As one of the most renowned Norwegian artists, Astrup's work transforms the rugged Norwegian landscape into a mythical, living entity. Exploring the luscious, colourful paintings and radical innovation in printmaking that defined the Norwegian artist's career, the exhibition will bring over 100 oil paintings and prints, including works from private collections never exhibited before.
Astrup sought a national "visual language" that evoked the traditions and folklore of his homeland. Best known for his luminous paintings of Midsummer Eve bonfires, Astrup’s landscapes evoke the atmosphere and changing seasons of his home district of Jølster. Places important to Astrup - the old parsonage where he grew up, his beautiful farmstead at Sandalstrand (named "Astruptunet" after him), and the lake Jølstravatnet were to become the focus and inspiration of a unique and extraordinary body of work.
Nikolai Astrup was born in 1880, in Kalvåg in Bremanger, Nordfjord. He was the eldest child to his pastor father, Christian Astrup and his mother Petra Constance. The family moved to a parsonage in the village of Ålhus, Jølster in 1883. In 1899 Astrup began as a student at the Royal School of Drawing in Kristiania, producing nude drawings and portrait studies, also in oil.
In 1901, Astrup exhibited his first piece of artwork in Kristiania Art Association’s Spring Exhibition; Autumn Rain in a Mountain Village, 1900. Astrup concluded his studies at Harriet Backer’s school in 1901, and was awarded the Schou travel stipend in November.

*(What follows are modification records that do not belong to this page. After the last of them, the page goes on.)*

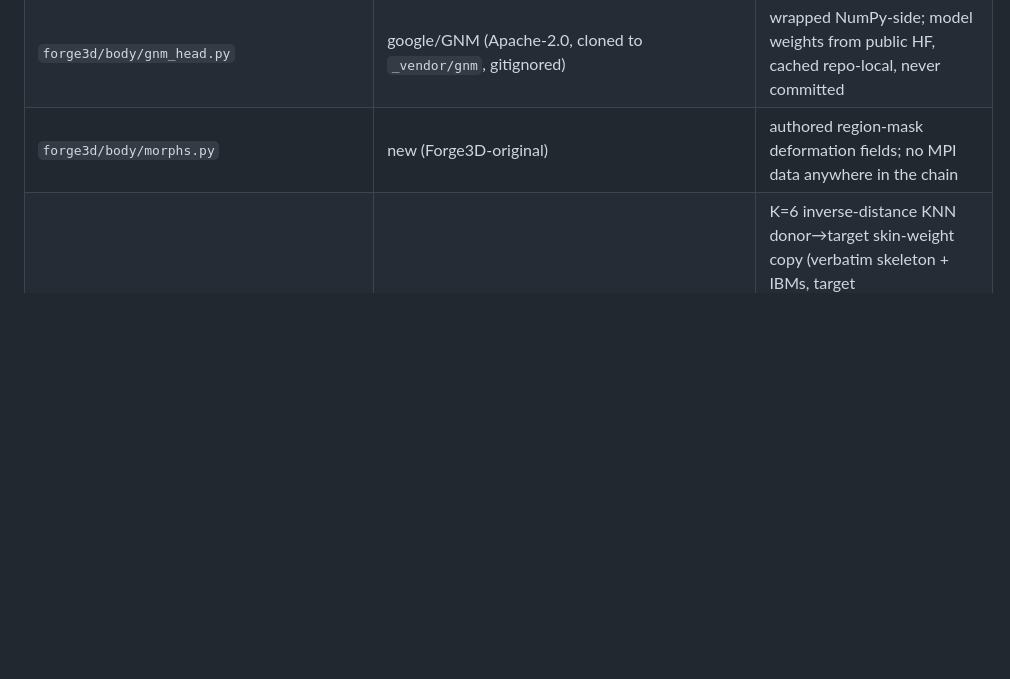
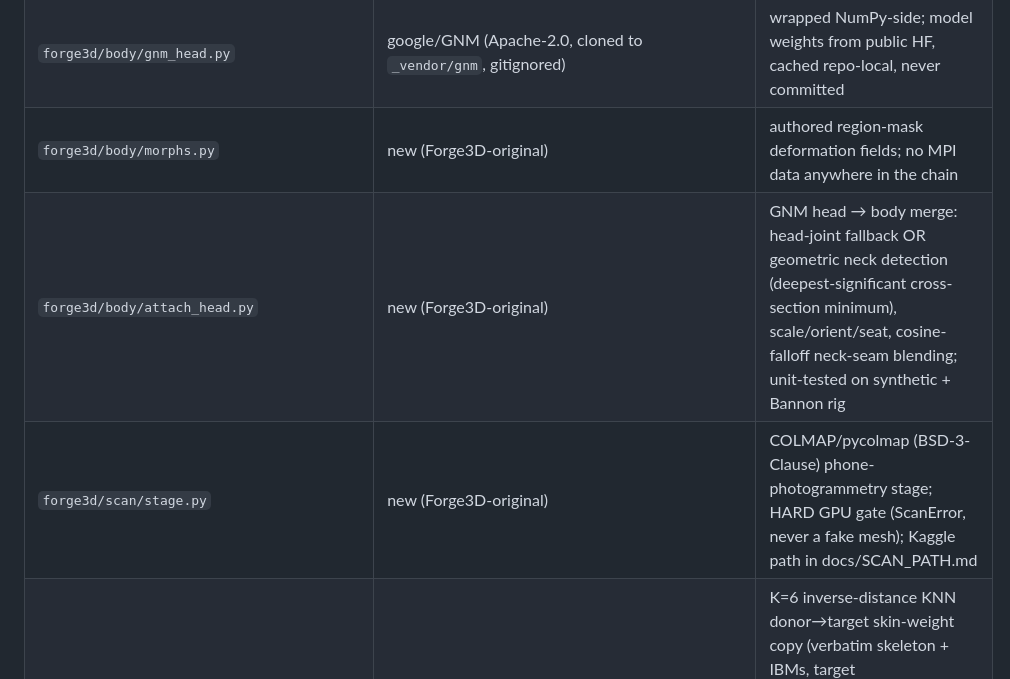
Before and after one commit to mhvnsnt/Forge3D, a Markdown page: docs/PROVENANCE.md, the part around the change. GitHub-like rendering; blank space fills up the shorter version.

Commit message:
Close-out: provenance rows for scan stage + attach_head

```diff
--- a/docs/PROVENANCE.md
+++ b/docs/PROVENANCE.md
@@ -19,6 +19,8 @@ Owner rule: reuse, don't duplicate. Provenance of everything ported in:
 | `forge3d/blender/stage.py` | Bannon `bannon_blender_rig.py` (op sequence: headless import -> join -> merge doubles -> normals -> decimate -> auto-weight -> export) | generalized as pipeline stages (cleanup/remesh/weights/58-retarget); bmesh used for mesh surgery (merge_by_distance op is unstable headless) |
 | `forge3d/body/gnm_head.py` | google/GNM (Apache-2.0, cloned to `_vendor/gnm`, gitignored) | wrapped NumPy-side; model weights from public HF, cached repo-local, never committed |
 | `forge3d/body/morphs.py` | new (Forge3D-original) | authored region-mask deformation fields; no MPI data anywhere in the chain |
+| `forge3d/body/attach_head.py` | new (Forge3D-original) | GNM head → body merge: head-joint fallback OR geometric neck detection (deepest-significant cross-section minimum), scale/orient/seat, cosine-falloff neck-seam blending; unit-tested on synthetic + Bannon rig |
+| `forge3d/scan/stage.py` | new (Forge3D-original) | COLMAP/pycolmap (BSD-3-Clause) phone-photogrammetry stage; HARD GPU gate (ScanError, never a fake mesh); Kaggle path in docs/SCAN_PATH.md |
 | `forge3d/pipelines/transfer_weights.cjs` | Bannon `tools/model_diag/transfer_weights.cjs` @ 95300506b4b2a8be7ee7af54d2e93a2016dd9c4a | K=6 inverse-distance KNN donor→target skin-weight copy (verbatim skeleton + IBMs, target geometry/texture); proof run 2026-10-06: donor `docs/stage-evidence/bannon_15bone.glb` → 4mm-perturbed noskin target, 14789 verts, 15 joints, weight-sums exactly 1.0, top-joint agreement 100%, mean |W−W_donor| 0.01276; render + GLB under `docs/stage-evidence/donor-transfer/` |
 | `forge3d/pipelines/normalize_to_donor.cjs` | Bannon `out/tools/normalize_to_donor.cjs` (build-output dir, untracked) @ 95f68f4bd2af8241e9d63fc2e1c6979db99279f3 | companion: bakes target mesh into donor bind space (uniform height scale + centre translate) before transfer |
 | Bannon LICENSE for both ports | Copyright (c) 2026 mhvnsnt, All Rights Reserved | ported intra-owner (same copyright holder) at owner direction; no third-party code involved |
```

He made his way to various art collections in Europe, before becoming a student of Christian Krohg at the Académie Colarossi in Paris. By 1902, Astrup had returned to Jølster for good, living at the Parsonage more or less permanently between 1902- 1913. A recommendation from Christian Krohg stated “I believe that he will be the one who will most successfully elevate the position of Norwegian art both at home and abroad.” His first solo exhibition was presented at Blomqvist Kunsthandel in Kristiania in April, 1905 and received effusive reviews.
In 1907, on the 23rd December, Astrup married Engel Sunde. Shortly afterwards, in January 1908, Astrup travelled to London on a stipend from the Henrichsen Foundation and when he returned in May, he presented his second solo exhibition at Bergen Art Association. 1911 saw Astrup’s third and last solo exhibition, displayed at the Artists’ Association,Kristiania. In the same year, Astrup’s first child was born, a daughter named Kari. In the same year the family moved to a newly constructed house in Myklebust, before relocating to Sandalstrand in 1913. The subsequent years saw fewer trips – one to Copenhagen and Stockholm in 1916, another to Algeria in 1922 – as Astrup’s health deteriorated. Astrup died of pneumonia on 21 January 1928, at the age of 47, after complications with his lungs from a lifetime battle with asthma and tuberculosis.
A number of contemporary artists are exploring themes that expound this aspect of Astrup’s legacy. In works that encompass ecology, plant studies and care for insect life, we find echoes of Astrup’s values. HOK has invited several of these artists to create works that engage in dialogue with Astrup both indoors and outside – extending and underscoring Astrup’s relevance today. The interior portion of this exhibition will be on viewat HOK until 21 August.